### Exercise details
Your job is to retype the records exactly while dropping every picture.

### Study material
◆ ◆ ◆ ◆

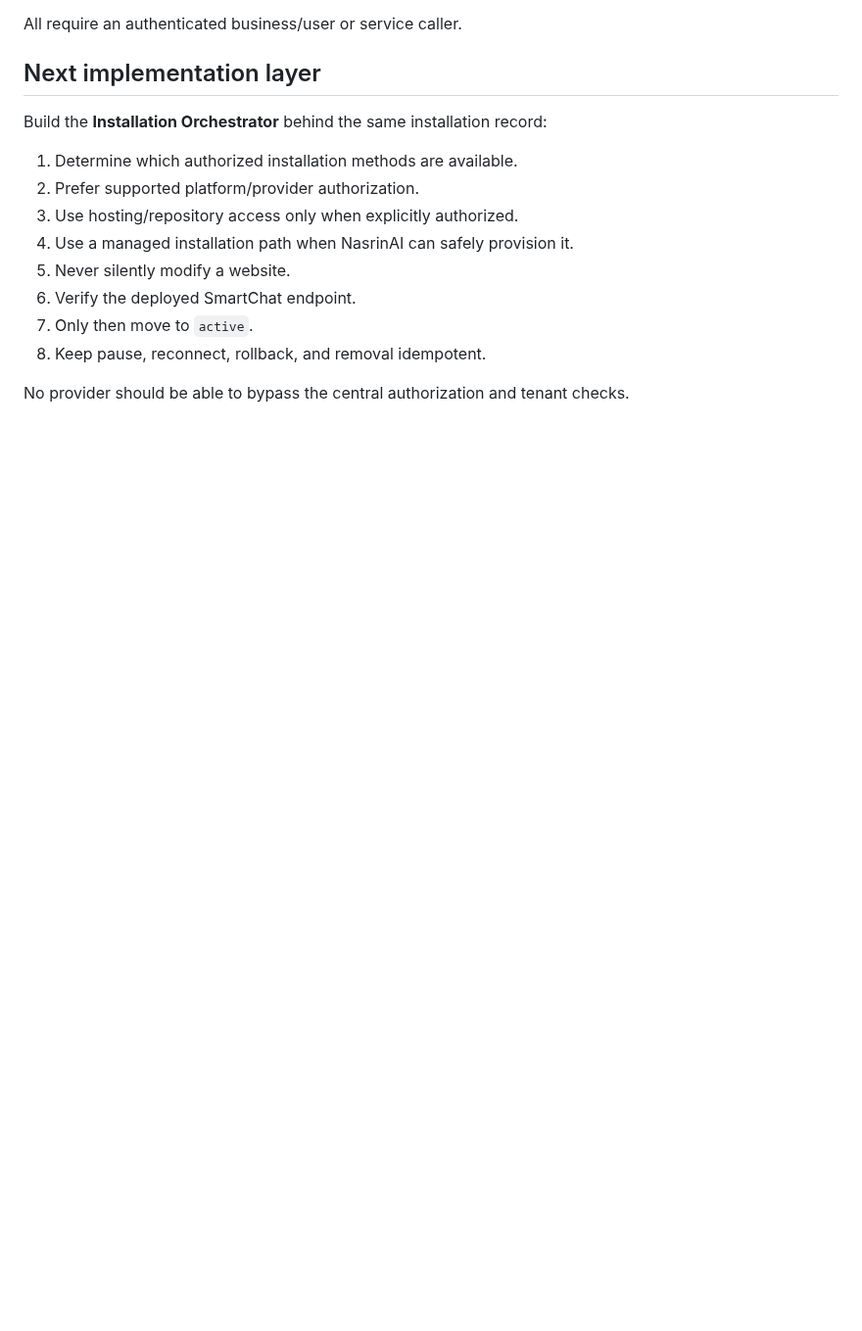
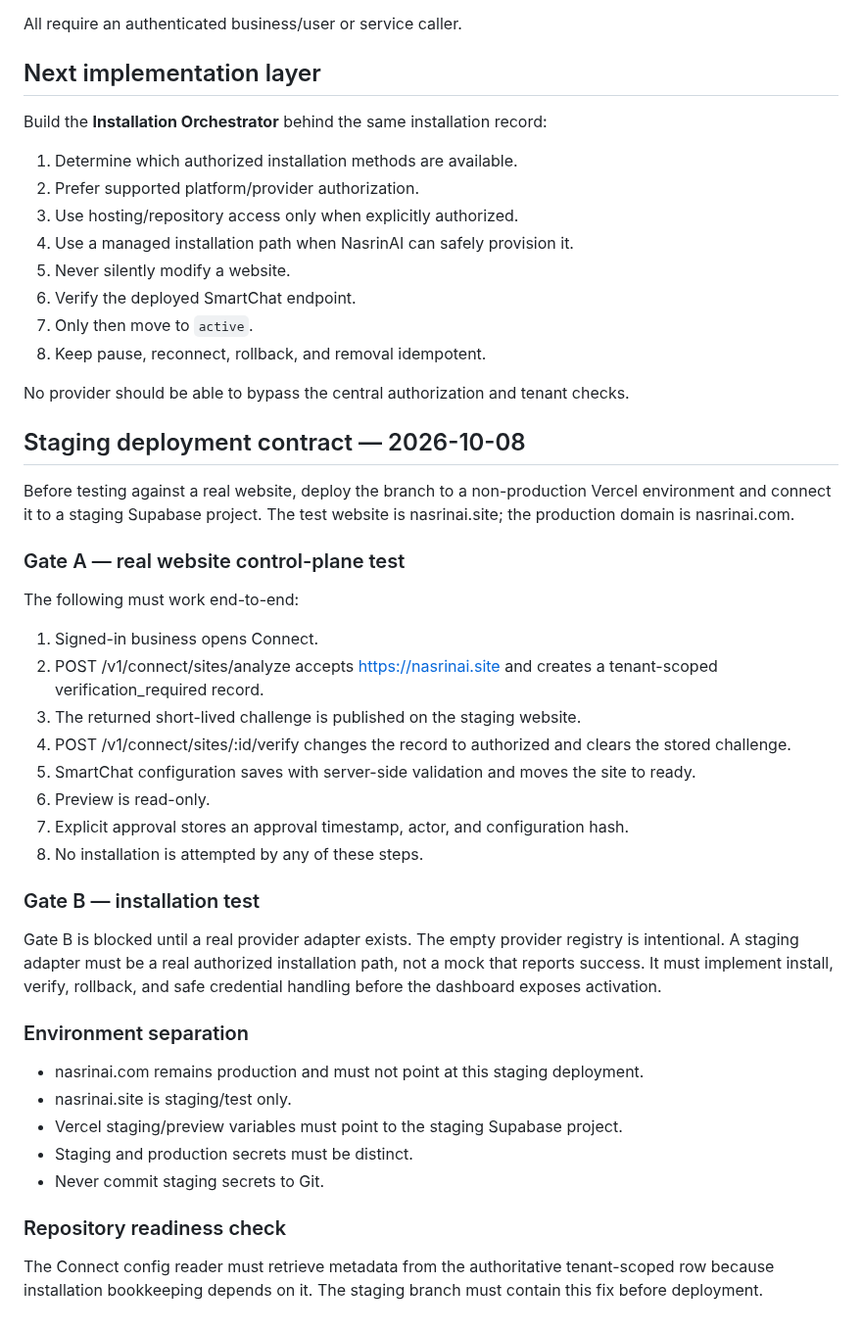
Before and after one commit to primusco20/nasrinAI, a Markdown page: docs/nasrinai-connect-implementation.md, the part around the change. Shown at 98% size. Rendered like a GitHub page; blank space fills up the shorter version.

Commit message:
docs(connect): define staging website test gate

```diff
--- a/docs/nasrinai-connect-implementation.md
+++ b/docs/nasrinai-connect-implementation.md
@@ -75,3 +75,37 @@ Build the **Installation Orchestrator** behind the same installation record:
 8. Keep pause, reconnect, rollback, and removal idempotent.
 
 No provider should be able to bypass the central authorization and tenant checks.
+
+
+## Staging deployment contract — 2026-10-08
+
+Before testing against a real website, deploy the branch to a non-production Vercel environment and connect it to a staging Supabase project. The test website is nasrinai.site; the production domain is nasrinai.com.
+
+### Gate A — real website control-plane test
+
+The following must work end-to-end:
+
+1. Signed-in business opens Connect.
+2. POST /v1/connect/sites/analyze accepts https://nasrinai.site and creates a tenant-scoped verification_required record.
+3. The returned short-lived challenge is published on the staging website.
+4. POST /v1/connect/sites/:id/verify changes the record to authorized and clears the stored challenge.
+5. SmartChat configuration saves with server-side validation and moves the site to ready.
+6. Preview is read-only.
+7. Explicit approval stores an approval timestamp, actor, and configuration hash.
+8. No installation is attempted by any of these steps.
+
+### Gate B — installation test
+
+Gate B is blocked until a real provider adapter exists. The empty provider registry is intentional. A staging adapter must be a real authorized installation path, not a mock that reports success. It must implement install, verify, rollback, and safe credential handling before the dashboard exposes activation.
+
+### Environment separation
+
+- nasrinai.com remains production and must not point at this staging deployment.
+- nasrinai.site is staging/test only.
+- Vercel staging/preview variables must point to the staging Supabase project.
+- Staging and production secrets must be distinct.
+- Never commit staging secrets to Git.
+
+### Repository readiness check
+
+The Connect config reader must retrieve metadata from the authoritative tenant-scoped row because installation bookkeeping depends on it. The staging branch must contain this fix before deployment.
```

◆ ◆ ◆ ◆

### Result for this exercise
Before and after one commit to primusco20/nasrinAI, a Markdown page: docs/nasrinai-connect-implementation.md, the part around the change. Shown at 98% size. Rendered like a GitHub page; blank space fills up the shorter version.

Commit message:
docs(connect): define staging website test gate

```diff
--- a/docs/nasrinai-connect-implementation.md
+++ b/docs/nasrinai-connect-implementation.md
@@ -75,3 +75,37 @@ Build the **Installation Orchestrator** behind the same installation record:
 8. Keep pause, reconnect, rollback, and removal idempotent.
 
 No provider should be able to bypass the central authorization and tenant checks.
+
+
+## Staging deployment contract — 2026-10-08
+
+Before testing against a real website, deploy the branch to a non-production Vercel environment and connect it to a staging Supabase project. The test website is nasrinai.site; the production domain is nasrinai.com.
+
+### Gate A — real website control-plane test
+
+The following must work end-to-end:
+
+1. Signed-in business opens Connect.
+2. POST /v1/connect/sites/analyze accepts https://nasrinai.site and creates a tenant-scoped verification_required record.
+3. The returned short-lived challenge is published on the staging website.
+4. POST /v1/connect/sites/:id/verify changes the record to authorized and clears the stored challenge.
+5. SmartChat configuration saves with server-side validation and moves the site to ready.
+6. Preview is read-only.
+7. Explicit approval stores an approval timestamp, actor, and configuration hash.
+8. No installation is attempted by any of these steps.
+
+### Gate B — installation test
+
+Gate B is blocked until a real provider adapter exists. The empty provider registry is intentional. A staging adapter must be a real authorized installation path, not a mock that reports success. It must implement install, verify, rollback, and safe credential handling before the dashboard exposes activation.
+
+### Environment separation
+
+- nasrinai.com remains production and must not point at this staging deployment.
+- nasrinai.site is staging/test only.
+- Vercel staging/preview variables must point to the staging Supabase project.
+- Staging and production secrets must be distinct.
+- Never commit staging secrets to Git.
+
+### Repository readiness check
+
+The Connect config reader must retrieve metadata from the authoritative tenant-scoped row because installation bookkeeping depends on it. The staging branch must contain this fix before deployment.
```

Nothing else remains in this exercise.